A key finding of Mansfield and Collard’s study was that when an analytical shift is made from meanings to practices (e. g. with respect to finances, expressions of commitment and family-making), despite newly married couples’ ideals about equal marriage, their accounts of their day-to-day lives and plans for the future showed ‘clearly that social and economic structures are still highly influential in shaping the worlds of women and men and therefore in shaping the private relationships between husbands and wives’ (1988: 16). Marriages, they noted, were created by the individuals involved in the relationship, but married lives were worked out within the context of the wider society and there was continual interaction between their participants’ images of what marriage should be like, could be like and would probably be like. In portraying their marriages, their interviewees played with different images and interwove morality, idealism and reality (1988: 19). By keeping in mind these insights, our study aimed to move beyond the concern with ‘egalitarian ideals’ that are often of primary interest in studies of same-sex relating, and to explore more thoroughly how such ideals interweave with and/or contradict everyday realities, especially with reference to finances, sexuality, couple and broader commitments.
While Mansfield and Collard argued that the very ordinariness of married life could become a pitfall for those who wish to explore it (1988: 36), we thought that, in contrast, the often assumed ‘exceptionality’ of same-sex relationships could be a similar pitfall. Thus, we attempted to put some critical distance between our own approach to analysis and existing ones (see Chapter 1). By this we mean that we were careful not to simply follow any particular sociological script about same-sex relationships or marriage. Rather, following Plummer (1995), we treated the interview accounts in a pragmatic way as ‘narrative’ truth, asking what work these accounts did in terms of relational selves, relationships themselves and the broader social order. By bringing our findings and analysis into conversation with the findings of previous research, we were then able to identify continuities and differences between contemporary young same-sex ‘married’ couples, previous heterosexual married and non-formalised same-sex relationships.
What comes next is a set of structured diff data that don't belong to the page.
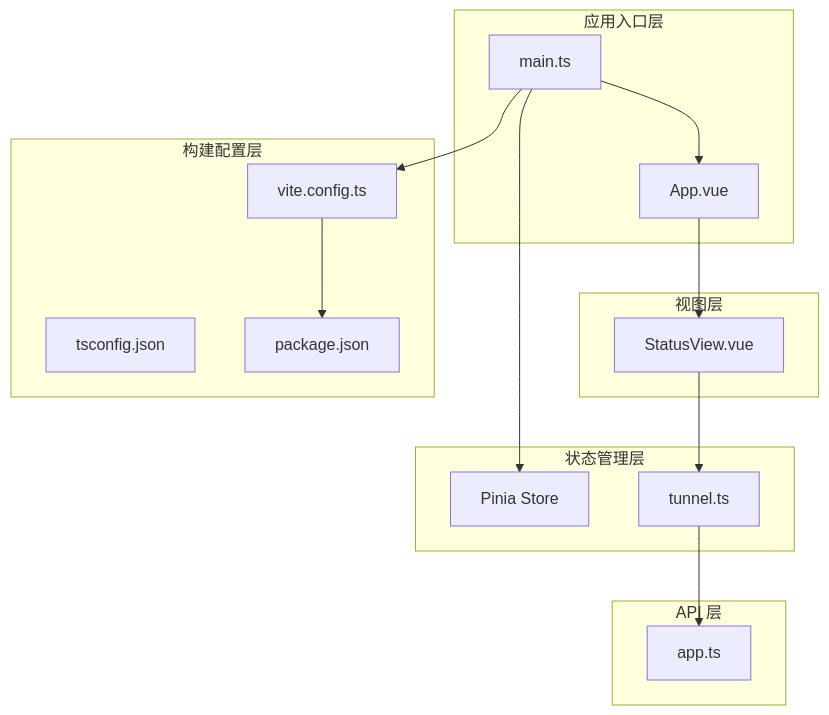
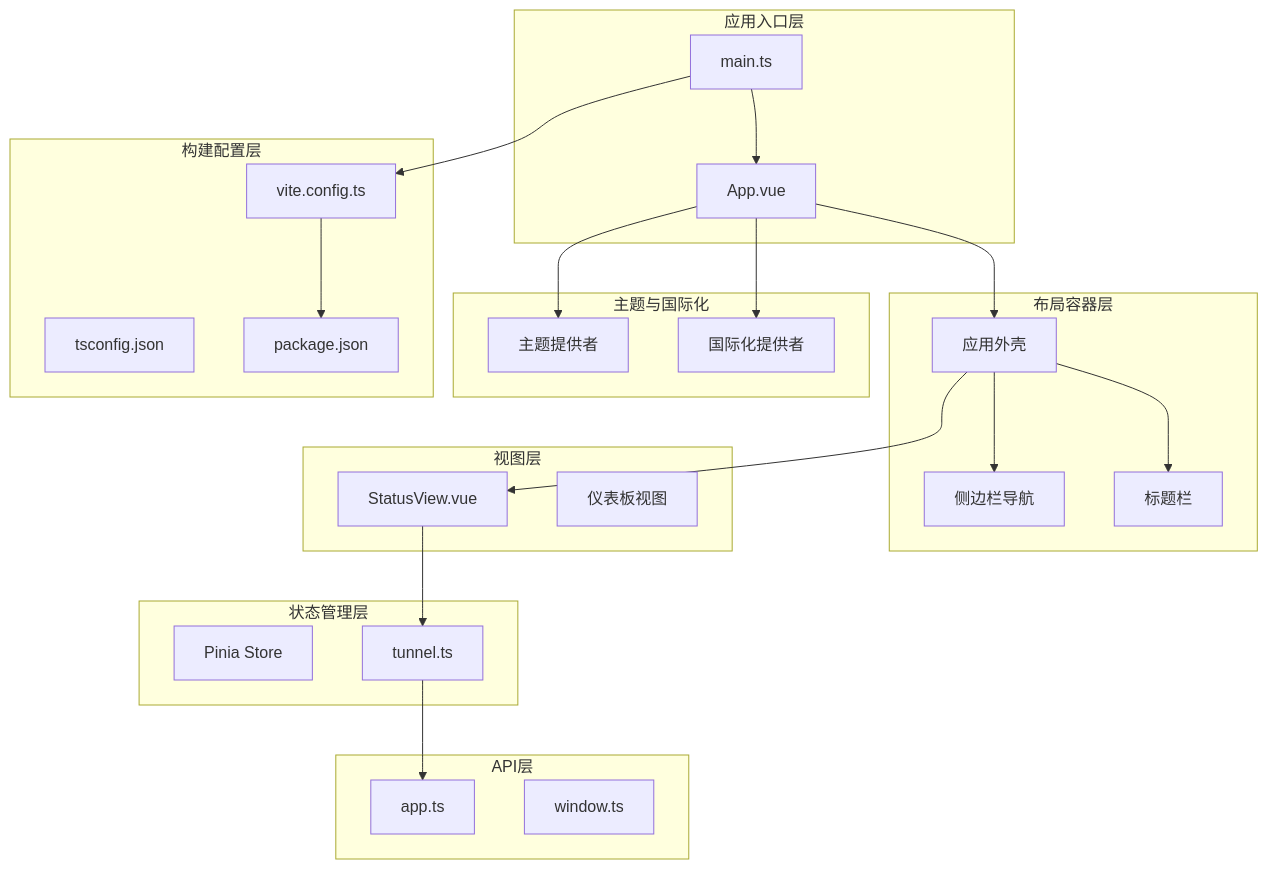
The first of 13 diagrams in .qoder/repowiki/zh/content/架构设计/桌面端架构设计/组件系统设计/组件系统设计.md (itsharex/NexTunnel), drawn with Mermaid before and after one commit. The commit also changed other lines of this file and 41 other files, not shown here.

````diff
--- a/.qoder/repowiki/zh/content/架构设计/桌面端架构设计/组件系统设计/组件系统设计.md
+++ b/.qoder/repowiki/zh/content/架构设计/桌面端架构设计/组件系统设计/组件系统设计.md
@@ -38,29 +47,44 @@
 ```mermaid
 graph TB
 subgraph "应用入口层"
 MainTS[main.ts]
 AppVue[App.vue]
 end
+subgraph "布局容器层"
+LayoutShell[应用外壳]
+SidebarNav[侧边栏导航]
+HeaderBar[标题栏]
+end
 subgraph "视图层"
 StatusView[StatusView.vue]
+Dashboard[仪表板视图]
 end
 subgraph "状态管理层"
 Pinia[Pinia Store]
 TunnelStore[tunnel.ts]
 end
-subgraph "API 层"
+subgraph "API层"
 APIService[app.ts]
+WindowAPI[window.ts]
+end
+subgraph "主题与国际化"
+ThemeProvider[主题提供者]
+I18nProvider[国际化提供者]
 end
 subgraph "构建配置层"
 ViteConfig[vite.config.ts]
 TSConfig[tsconfig.json]
 PackageJSON[package.json]
 end
 MainTS --> AppVue
-AppVue --> StatusView
+AppVue --> LayoutShell
+LayoutShell --> SidebarNav
+LayoutShell --> HeaderBar
+LayoutShell --> StatusView
 StatusView --> TunnelStore
 TunnelStore --> APIService
-MainTS --> Pinia
+AppVue --> ThemeProvider
+AppVue --> I18nProvider
 MainTS --> ViteConfig
 ViteConfig --> PackageJSON
 ```
````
In doing this, we were able to address issues to do with socio-cultural change, but also to identify aspects and areas where existing frames for comprehending same-sex and heterosexual relationships (and the links between them) were less than insightful.